Women are now the sole or primary breadwinners in 40 percent of households with children under 18, according to a Pew Research Center study released last week. This share has almost quadrupled since 1960, when women made up only about 11% of primary breadwinners.
Of those mothers who are the primary earners in their family, 63% are single mothers earning a median income of only $23,000. The other 37% are married women who make more than their husbands. Their household income is a much higher $80,000.
Those of us who have been working mothers know how hard it is to be everything to everyone, and can’t help but applaud all those moms, married or single, who somehow manage to put in a full week at work, make homemade cookies for the school party, get the bills paid, the dog washed, the car serviced and everything else that needs to get done.
That’s why I was intrigued by this quote from real estate pioneer Barbara Corcoran, who turned a $1,000 investment into a $5 billion real estate company in 20 years. She is featured on NBC’s TODAY Show where she comments on business trends, and is an investor/shark on ABC’s hit Shark Tank.
Here’s what Barbara said when I heard her speak a few weeks ago at a women business owner’s conference in Palm Beach Gardens:
“The best shot you have at achieving a work family balance is having your own business, because then you control your time.”

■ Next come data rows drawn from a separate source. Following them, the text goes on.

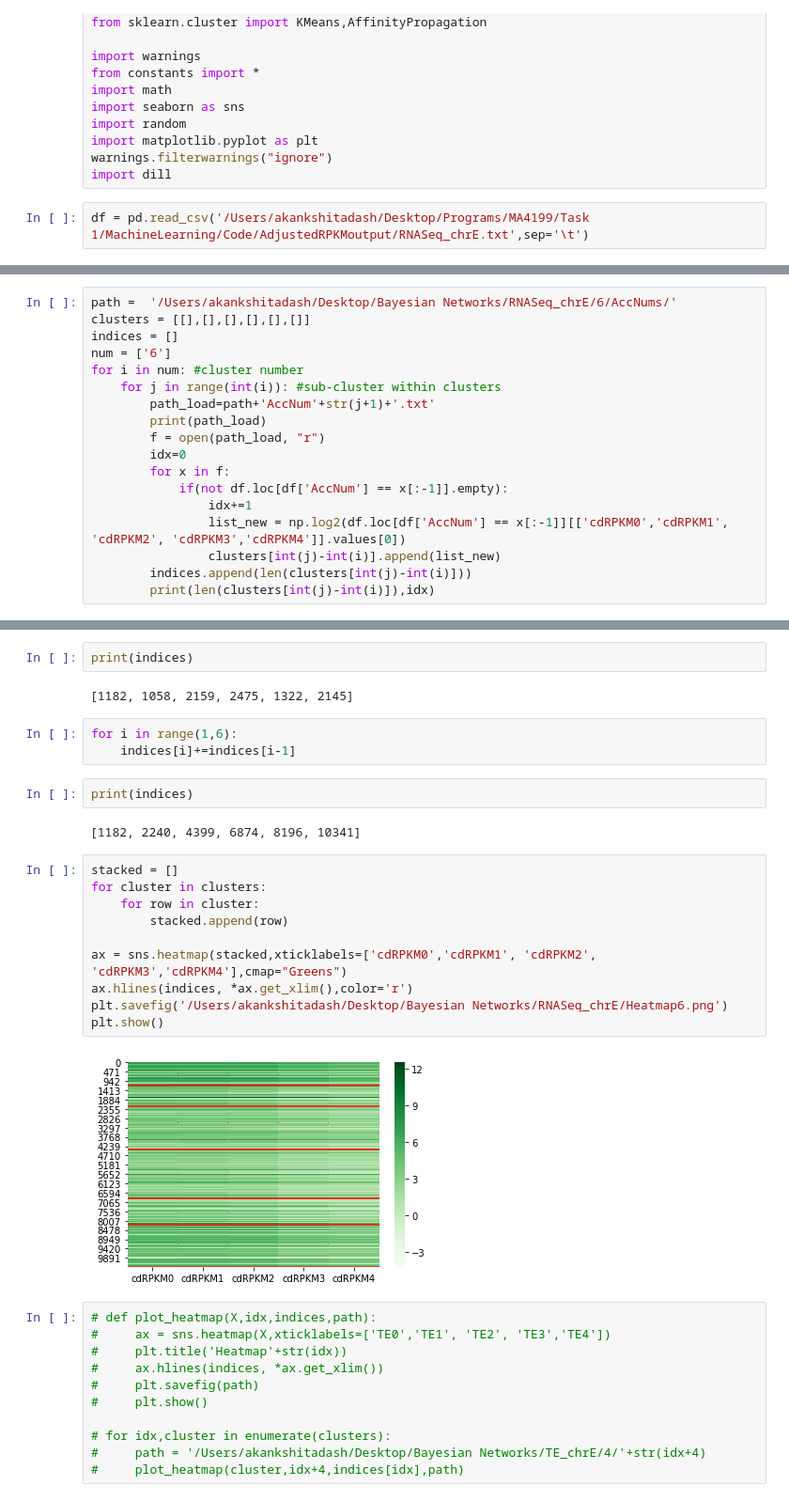
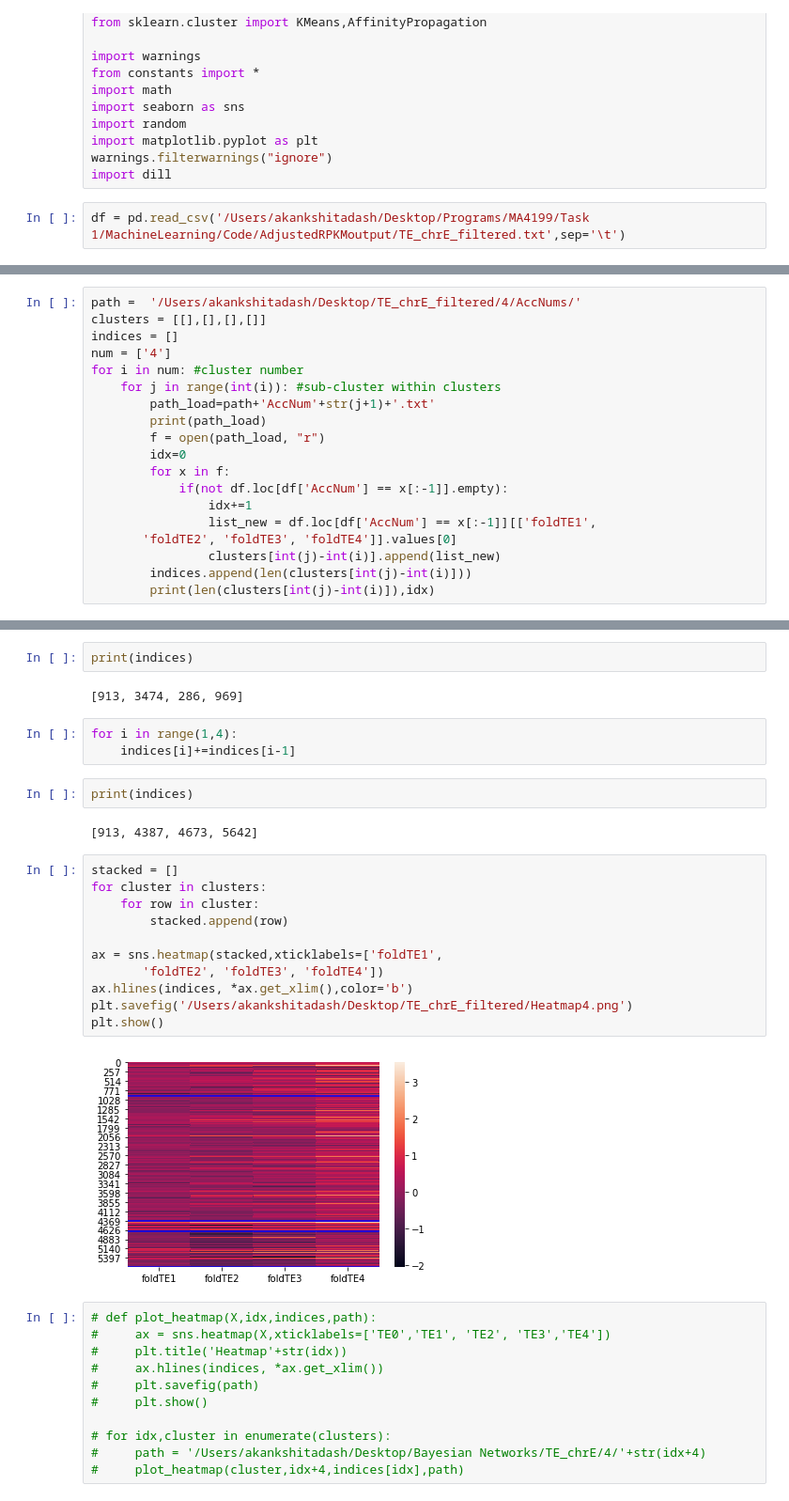
Before and after one commit to akd13/MA4199-FYP, a Jupyter notebook: Task 1/MachineLearning/Code/Heatmaps.ipynb, the cells around one changed output, grey strips where cells are left out. Shown at 94% size. Drawn from its saved outputs; the diff is of its cells as text.

```diff
--- a/Task 1/MachineLearning/Code/Heatmaps.ipynb
+++ b/Task 1/MachineLearning/Code/Heatmaps.ipynb
@@ -21,7 +21,7 @@ import matplotlib.pyplot as plt
 warnings.filterwarnings("ignore")
 import dill
 # %%
-df = pd.read_csv('/Users/akankshitadash/Desktop/Programs/MA4199/Task 1/MachineLearning/Code/AdjustedRPKMoutput/RNASeq_chrE.txt',sep='\t')
+df = pd.read_csv('/Users/akankshitadash/Desktop/Programs/MA4199/Task 1/MachineLearning/Code/AdjustedRPKMoutput/TE_chrE_filtered.txt',sep='\t')
 # %%
 df.head()
 # %% [output]
@@ -44,8 +44,8 @@ df.shape
 # %%
-path =  '/Users/akankshitadash/Desktop/Bayesian Networks/RNASeq_chrE/6/AccNums/'
-clusters = [[],[],[],[],[],[]]
+path =  '/Users/akankshitadash/Desktop/TE_chrE_filtered/4/AccNums/'
+clusters = [[],[],[],[]]
 indices = []
-num = ['6']
+num = ['4']
 for i in num: #cluster number
     for j in range(int(i)): #sub-cluster within clusters
         path_load=path+'AccNum'+str(j+1)+'.txt'
@@ -55,7 +55,8 @@ for i in num: #cluster number
         for x in f:
             if(not df.loc[df['AccNum'] == x[:-1]].empty):
                 idx+=1
-                list_new = np.log2(df.loc[df['AccNum'] == x[:-1]][['cdRPKM0','cdRPKM1', 'cdRPKM2', 'cdRPKM3','cdRPKM4']].values[0])
+                list_new = df.loc[df['AccNum'] == x[:-1]][['foldTE1',
+       'foldTE2', 'foldTE3', 'foldTE4']].values[0]
                 clusters[int(j)-int(i)].append(list_new)
         indices.append(len(clusters[int(j)-int(i)]))
         print(len(clusters[int(j)-int(i)]),idx)
@@ -75,26 +72,27 @@ for i in num: #cluster number
 # %%
 print(indices)
 # %% [output]
-[1182, 1058, 2159, 2475, 1322, 2145]
+[913, 3474, 286, 969]
 # %%
-for i in range(1,6):
+for i in range(1,4):
     indices[i]+=indices[i-1]
 # %%
 print(indices)
 # %% [output]
-[1182, 2240, 4399, 6874, 8196, 10341]
+[913, 4387, 4673, 5642]
 # %%
 stacked = []
 for cluster in clusters:
     for row in cluster:
         stacked.append(row)
 
-ax = sns.heatmap(stacked,xticklabels=['cdRPKM0','cdRPKM1', 'cdRPKM2', 'cdRPKM3','cdRPKM4'],cmap="Greens")
-ax.hlines(indices, *ax.get_xlim(),color='r')
-plt.savefig('/Users/akankshitadash/Desktop/Bayesian Networks/RNASeq_chrE/Heatmap6.png')
+ax = sns.heatmap(stacked,xticklabels=['foldTE1',
+       'foldTE2', 'foldTE3', 'foldTE4'])
+ax.hlines(indices, *ax.get_xlim(),color='b')
+plt.savefig('/Users/akankshitadash/Desktop/TE_chrE_filtered/Heatmap4.png')
 plt.show()
 # %% [output]
-[figure, old version]
+[figure, new version]
 # %%
 # def plot_heatmap(X,idx,indices,path):
 #     ax = sns.heatmap(X,xticklabels=['TE0','TE1', 'TE2', 'TE3','TE4'])
```
Also changed, not shown: parts of 4 cells of this notebook, 45 other files.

Is Barbara right? Is the best way for women to master the work-family juggling act to own and run their own business? And if so, what are the skills we should be teaching our daughters to make them successful entrepreneurs?